Out of 11,000 submissions in our competition to name the humpback whales we were tracking on their migration to the Southern Ocean, we narrowed it down to the final 30. Over 150,000 people then voted for their favourite name.
Humpback whales, Southern Ocean.
Mister Splashy Pants is the winner by a nautical mile!
It seems like the world couldn't get enough of Mister Splashy Pants with many websites encouraging their readers to vote for 'Splashy'. And as we all know, once the wonderful world of the internet got hold of Mister Splashy Pants, it was all over bar the final splash.
Mister Splashy Pants got a huge 119,367 votes (over 78 percent of the vote) with his nearest rival being Humphrey at 4,329 (less than 3 percent). The rest of the top ten were Aiko, Libertad, Mira, Kaimana, Aurora, Shanti, Amal and Manami.

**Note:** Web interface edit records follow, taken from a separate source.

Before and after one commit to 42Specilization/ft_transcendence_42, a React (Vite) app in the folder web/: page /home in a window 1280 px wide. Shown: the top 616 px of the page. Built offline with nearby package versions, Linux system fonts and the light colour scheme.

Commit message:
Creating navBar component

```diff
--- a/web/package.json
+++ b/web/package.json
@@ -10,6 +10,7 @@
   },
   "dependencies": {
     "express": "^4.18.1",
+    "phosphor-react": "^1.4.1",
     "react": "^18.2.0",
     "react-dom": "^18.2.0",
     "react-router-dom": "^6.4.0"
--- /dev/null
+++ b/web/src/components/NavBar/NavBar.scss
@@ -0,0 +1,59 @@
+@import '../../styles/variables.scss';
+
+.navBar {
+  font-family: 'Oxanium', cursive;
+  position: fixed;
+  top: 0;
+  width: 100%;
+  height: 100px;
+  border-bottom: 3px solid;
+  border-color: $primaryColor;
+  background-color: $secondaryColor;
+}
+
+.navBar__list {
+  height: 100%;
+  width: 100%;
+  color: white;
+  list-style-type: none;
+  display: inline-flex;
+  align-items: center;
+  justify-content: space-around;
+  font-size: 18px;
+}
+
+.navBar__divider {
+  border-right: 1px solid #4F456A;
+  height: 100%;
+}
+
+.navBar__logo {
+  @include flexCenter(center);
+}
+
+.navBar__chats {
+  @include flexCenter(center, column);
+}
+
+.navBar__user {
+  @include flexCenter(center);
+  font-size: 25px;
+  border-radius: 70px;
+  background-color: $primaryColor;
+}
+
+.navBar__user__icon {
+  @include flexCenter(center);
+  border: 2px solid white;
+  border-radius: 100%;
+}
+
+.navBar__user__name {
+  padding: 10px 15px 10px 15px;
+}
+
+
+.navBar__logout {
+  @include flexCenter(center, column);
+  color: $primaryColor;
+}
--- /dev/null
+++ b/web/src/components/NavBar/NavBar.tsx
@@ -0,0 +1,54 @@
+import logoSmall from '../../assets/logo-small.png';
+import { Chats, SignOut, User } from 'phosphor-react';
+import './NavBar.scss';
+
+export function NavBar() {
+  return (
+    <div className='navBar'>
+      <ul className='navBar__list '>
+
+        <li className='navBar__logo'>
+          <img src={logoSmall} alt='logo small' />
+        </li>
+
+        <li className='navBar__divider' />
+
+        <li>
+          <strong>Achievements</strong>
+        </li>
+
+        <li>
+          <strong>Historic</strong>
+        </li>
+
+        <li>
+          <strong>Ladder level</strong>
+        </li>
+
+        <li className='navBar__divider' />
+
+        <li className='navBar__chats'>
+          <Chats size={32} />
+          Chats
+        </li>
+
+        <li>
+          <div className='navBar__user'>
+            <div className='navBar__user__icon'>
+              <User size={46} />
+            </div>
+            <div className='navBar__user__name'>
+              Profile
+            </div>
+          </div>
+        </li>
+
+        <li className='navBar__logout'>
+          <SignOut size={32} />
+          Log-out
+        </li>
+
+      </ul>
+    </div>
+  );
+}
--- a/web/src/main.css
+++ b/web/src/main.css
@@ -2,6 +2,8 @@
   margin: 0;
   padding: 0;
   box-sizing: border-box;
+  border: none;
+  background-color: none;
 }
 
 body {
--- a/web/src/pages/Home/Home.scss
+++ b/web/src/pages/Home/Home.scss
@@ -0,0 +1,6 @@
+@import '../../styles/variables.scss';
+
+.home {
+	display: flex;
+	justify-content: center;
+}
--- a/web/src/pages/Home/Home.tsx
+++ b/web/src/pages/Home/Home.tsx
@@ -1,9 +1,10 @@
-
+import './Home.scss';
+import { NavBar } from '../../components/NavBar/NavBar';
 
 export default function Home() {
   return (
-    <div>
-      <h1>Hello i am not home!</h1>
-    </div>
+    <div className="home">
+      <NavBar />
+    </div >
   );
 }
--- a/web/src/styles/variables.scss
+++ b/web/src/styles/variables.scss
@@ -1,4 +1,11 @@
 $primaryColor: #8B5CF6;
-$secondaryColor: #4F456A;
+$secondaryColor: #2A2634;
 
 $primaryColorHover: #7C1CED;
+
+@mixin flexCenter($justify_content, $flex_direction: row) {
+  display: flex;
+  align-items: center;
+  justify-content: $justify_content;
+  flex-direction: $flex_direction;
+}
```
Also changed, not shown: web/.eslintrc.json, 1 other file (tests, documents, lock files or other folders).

Many websites also took credit for the rise and rise of the Splashy-Panted One. Some websites encouraged their readers to cheat and vote more than once, while others like Treehugger seemed to imply that Mister Splashy Pants wasn't a proper name for a whale.
We're sure Treehugger didn't mean it that way but it resulted in a final wave of votes from their readers that took Splashy to an unreachable position at the top of the pod.
To everyone who voted for Mister Splashy Pants, now that you've named him, it's time to save him - he might have a great name but he and his friends are still in danger. The only way to be 100 percent sure that 'Splashy' doesn't get harpooned is to stop killing all whales in the Southern Ocean Whale Sanctuary.
For the people who voted for a name other than Mister Splashy Pants, take heart. The scientists involved in the Great Whale Trail tagged 20 humpback whales in the South Pacific. The top 7 names will be used to name whales with a further 5 whales being named by our Whale Defenders.
In the coming days we will post photos of Splashy taken earlier this year in the Pacific. To keep up to date with all the latest news about Mister Splashy Pants and his friends, sign up for your free Whale Mail newsletter.
And last but not least, a big thanks to YOU, the people who made the name-a-whale competition so much fun.